_THE TASK_. Repeat the records below verbatim and include no pictures.

(Beginning of RECORDS FOR THIS EXERCISE)

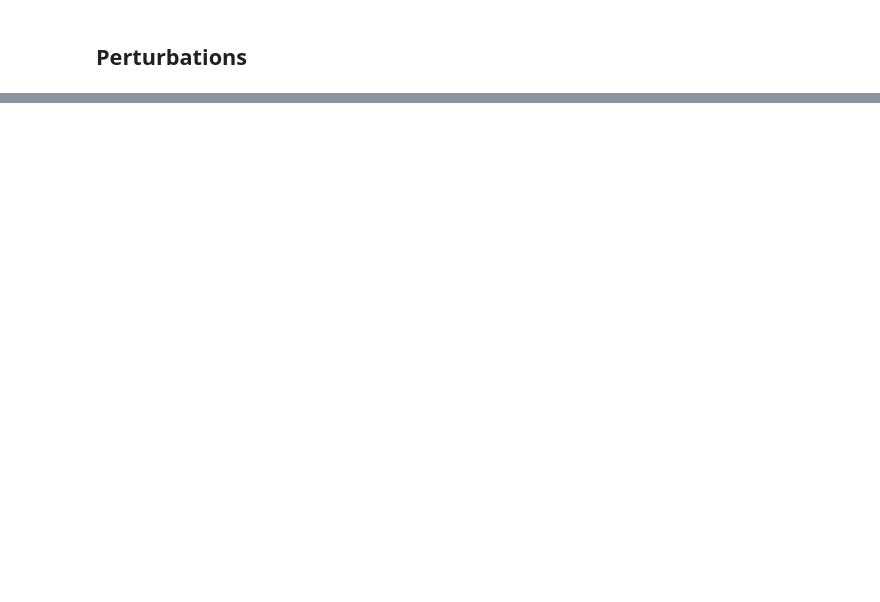
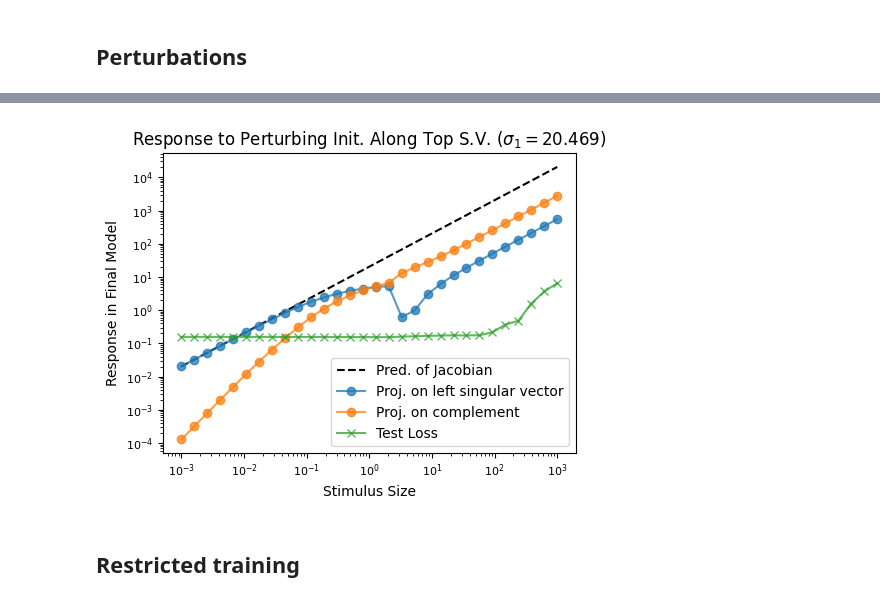
Before and after one commit to EleutherAI/training-jacobian, a Jupyter notebook: experiments.ipynb, the cells around one changed output, grey strips where cells are left out. Drawn from its saved outputs; the diff is of its cells as text; code cells hidden in the pictures; blank space fills up the shorter version.

```diff
--- a/experiments.ipynb
+++ b/experiments.ipynb
@@ -184,0 +241,41 @@ plt.show()
+# %%
+complements = []
+bulk_y = []
+responses = []
+
+num = 0
+grid = jnp.logspace(-3, 3, 30)
+for stim in grid:
+    perturbed_params, loss = train(
+        params_0 + stim * jac_vh[num], X_train, Y_train, X_test, Y_test, apply_fn, TrainConfig(opt="sgd")
+    )
+    delta = perturbed_params - params_f
+    res = delta @ jac_u[:, num]
+    complement = jnp.linalg.norm(delta - res * jac_u[:, num])
+
+    complements.append(complement)
+    bulk_y.append(loss)
+    responses.append(res)
+
+plt.figure(figsize=(5, 4))  # Adjust figure size to be more paper-friendly
+plt.plot(grid, grid * jac_s[num], label="Pred. of Jacobian", c="black", linestyle="--")
+plt.plot(grid, jnp.abs(jnp.array(responses)), marker="o", label="Proj. on left singular vector", alpha=0.75)
+plt.plot(grid, complements, marker="o", label="Proj. on complement", alpha=0.75)
+plt.plot(grid, bulk_y, marker="x", label="Test Loss", alpha=0.75)
+plt.xscale("log")
+plt.yscale("log")
+plt.xlabel("Stimulus Size")
+plt.ylabel("Response in Final Model")
+plt.title(f"Response to Perturbing Init. Along Top S.V. ($\\sigma_1 = {jac_s[0]:.3f}$)")
+plt.legend()
+
+# Tight layout to ensure no clipping
+plt.tight_layout()
+
+# Show or save the plot
+plt.savefig('top sv perturb.pdf', format='pdf')
+plt.show()
+# %% [output]
+[figure, added]
+# %% [markdown]
+## Restricted training
```
Also changed, not shown: parts of 12 cells of this notebook.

(End of RECORDS FOR THIS EXERCISE)

_RESPONSE TO THE EXERCISE_.
Before and after one commit to EleutherAI/training-jacobian, a Jupyter notebook: experiments.ipynb, the cells around one changed output, grey strips where cells are left out. Drawn from its saved outputs; the diff is of its cells as text; code cells hidden in the pictures; blank space fills up the shorter version.

```diff
--- a/experiments.ipynb
+++ b/experiments.ipynb
@@ -184,0 +241,41 @@ plt.show()
+# %%
+complements = []
+bulk_y = []
+responses = []
+
+num = 0
+grid = jnp.logspace(-3, 3, 30)
+for stim in grid:
+    perturbed_params, loss = train(
+        params_0 + stim * jac_vh[num], X_train, Y_train, X_test, Y_test, apply_fn, TrainConfig(opt="sgd")
+    )
+    delta = perturbed_params - params_f
+    res = delta @ jac_u[:, num]
+    complement = jnp.linalg.norm(delta - res * jac_u[:, num])
+
+    complements.append(complement)
+    bulk_y.append(loss)
+    responses.append(res)
+
+plt.figure(figsize=(5, 4))  # Adjust figure size to be more paper-friendly
+plt.plot(grid, grid * jac_s[num], label="Pred. of Jacobian", c="black", linestyle="--")
+plt.plot(grid, jnp.abs(jnp.array(responses)), marker="o", label="Proj. on left singular vector", alpha=0.75)
+plt.plot(grid, complements, marker="o", label="Proj. on complement", alpha=0.75)
+plt.plot(grid, bulk_y, marker="x", label="Test Loss", alpha=0.75)
+plt.xscale("log")
+plt.yscale("log")
+plt.xlabel("Stimulus Size")
+plt.ylabel("Response in Final Model")
+plt.title(f"Response to Perturbing Init. Along Top S.V. ($\\sigma_1 = {jac_s[0]:.3f}$)")
+plt.legend()
+
+# Tight layout to ensure no clipping
+plt.tight_layout()
+
+# Show or save the plot
+plt.savefig('top sv perturb.pdf', format='pdf')
+plt.show()
+# %% [output]
+[figure, added]
+# %% [markdown]
+## Restricted training
```
Also changed, not shown: parts of 12 cells of this notebook.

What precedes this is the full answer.